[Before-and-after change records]
>>

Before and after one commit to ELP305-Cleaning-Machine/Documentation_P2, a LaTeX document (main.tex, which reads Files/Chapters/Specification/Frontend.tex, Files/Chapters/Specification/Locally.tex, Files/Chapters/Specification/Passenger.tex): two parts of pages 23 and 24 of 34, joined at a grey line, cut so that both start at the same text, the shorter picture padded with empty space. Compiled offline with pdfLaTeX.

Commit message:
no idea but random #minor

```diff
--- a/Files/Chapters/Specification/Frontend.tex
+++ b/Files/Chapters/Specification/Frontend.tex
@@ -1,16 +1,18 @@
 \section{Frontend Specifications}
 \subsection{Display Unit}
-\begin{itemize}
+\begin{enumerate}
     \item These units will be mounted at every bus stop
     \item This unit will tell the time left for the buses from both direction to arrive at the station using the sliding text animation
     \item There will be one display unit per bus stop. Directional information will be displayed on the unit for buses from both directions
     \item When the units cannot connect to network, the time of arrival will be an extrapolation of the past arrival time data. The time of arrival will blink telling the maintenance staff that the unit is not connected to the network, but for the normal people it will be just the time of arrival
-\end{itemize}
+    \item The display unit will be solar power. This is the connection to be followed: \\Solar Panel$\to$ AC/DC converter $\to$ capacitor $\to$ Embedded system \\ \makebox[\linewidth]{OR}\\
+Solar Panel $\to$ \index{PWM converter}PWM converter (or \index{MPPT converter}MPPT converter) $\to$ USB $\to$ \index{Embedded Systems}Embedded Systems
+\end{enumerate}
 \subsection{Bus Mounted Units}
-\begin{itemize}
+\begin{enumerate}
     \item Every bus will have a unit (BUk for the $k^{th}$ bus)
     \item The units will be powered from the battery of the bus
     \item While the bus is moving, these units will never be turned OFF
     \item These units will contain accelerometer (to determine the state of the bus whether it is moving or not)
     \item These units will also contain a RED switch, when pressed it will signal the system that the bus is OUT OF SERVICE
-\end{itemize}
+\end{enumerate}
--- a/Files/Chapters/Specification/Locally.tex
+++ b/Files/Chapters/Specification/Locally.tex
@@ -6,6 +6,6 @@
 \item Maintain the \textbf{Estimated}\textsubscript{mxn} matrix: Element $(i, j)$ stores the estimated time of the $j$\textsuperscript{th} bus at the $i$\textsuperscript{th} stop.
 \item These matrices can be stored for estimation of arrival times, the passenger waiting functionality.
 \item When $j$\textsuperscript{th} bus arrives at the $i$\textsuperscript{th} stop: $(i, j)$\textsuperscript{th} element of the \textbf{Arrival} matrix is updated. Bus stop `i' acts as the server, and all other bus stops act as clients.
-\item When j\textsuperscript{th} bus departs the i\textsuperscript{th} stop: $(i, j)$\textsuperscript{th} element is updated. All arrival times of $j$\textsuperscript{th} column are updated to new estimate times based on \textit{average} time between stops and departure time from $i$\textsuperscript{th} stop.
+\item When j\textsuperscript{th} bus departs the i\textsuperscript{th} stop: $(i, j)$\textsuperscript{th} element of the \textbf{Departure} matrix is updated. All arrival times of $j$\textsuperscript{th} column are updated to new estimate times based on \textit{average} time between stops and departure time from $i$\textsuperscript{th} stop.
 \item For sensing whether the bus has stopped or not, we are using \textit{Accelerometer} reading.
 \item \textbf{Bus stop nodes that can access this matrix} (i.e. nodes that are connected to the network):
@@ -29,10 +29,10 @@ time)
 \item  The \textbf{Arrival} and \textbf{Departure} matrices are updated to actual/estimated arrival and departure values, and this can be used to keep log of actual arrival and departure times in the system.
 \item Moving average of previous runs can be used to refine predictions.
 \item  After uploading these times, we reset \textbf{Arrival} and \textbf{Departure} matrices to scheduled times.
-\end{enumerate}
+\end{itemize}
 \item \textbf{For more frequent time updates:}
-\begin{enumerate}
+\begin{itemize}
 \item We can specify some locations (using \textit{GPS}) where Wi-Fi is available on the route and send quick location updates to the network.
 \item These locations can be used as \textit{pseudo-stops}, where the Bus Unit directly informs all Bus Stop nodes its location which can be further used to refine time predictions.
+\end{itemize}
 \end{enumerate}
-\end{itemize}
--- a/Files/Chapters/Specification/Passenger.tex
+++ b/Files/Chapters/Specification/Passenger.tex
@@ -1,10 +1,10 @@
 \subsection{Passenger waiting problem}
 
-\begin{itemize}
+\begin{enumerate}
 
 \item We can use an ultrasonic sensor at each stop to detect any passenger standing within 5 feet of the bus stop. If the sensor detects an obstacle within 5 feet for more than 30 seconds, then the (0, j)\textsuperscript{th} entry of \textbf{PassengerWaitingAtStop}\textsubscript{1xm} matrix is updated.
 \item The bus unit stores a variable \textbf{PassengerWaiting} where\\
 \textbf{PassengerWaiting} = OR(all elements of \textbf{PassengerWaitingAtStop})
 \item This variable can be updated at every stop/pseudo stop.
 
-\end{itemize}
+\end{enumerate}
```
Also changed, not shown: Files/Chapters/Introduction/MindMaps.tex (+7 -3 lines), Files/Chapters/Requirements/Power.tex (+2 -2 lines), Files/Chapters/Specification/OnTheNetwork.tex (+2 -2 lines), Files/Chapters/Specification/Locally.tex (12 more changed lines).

<<

→ What you will do
Please report the number of lines in the data that include "Locally", with no other words.

→ Solution below
4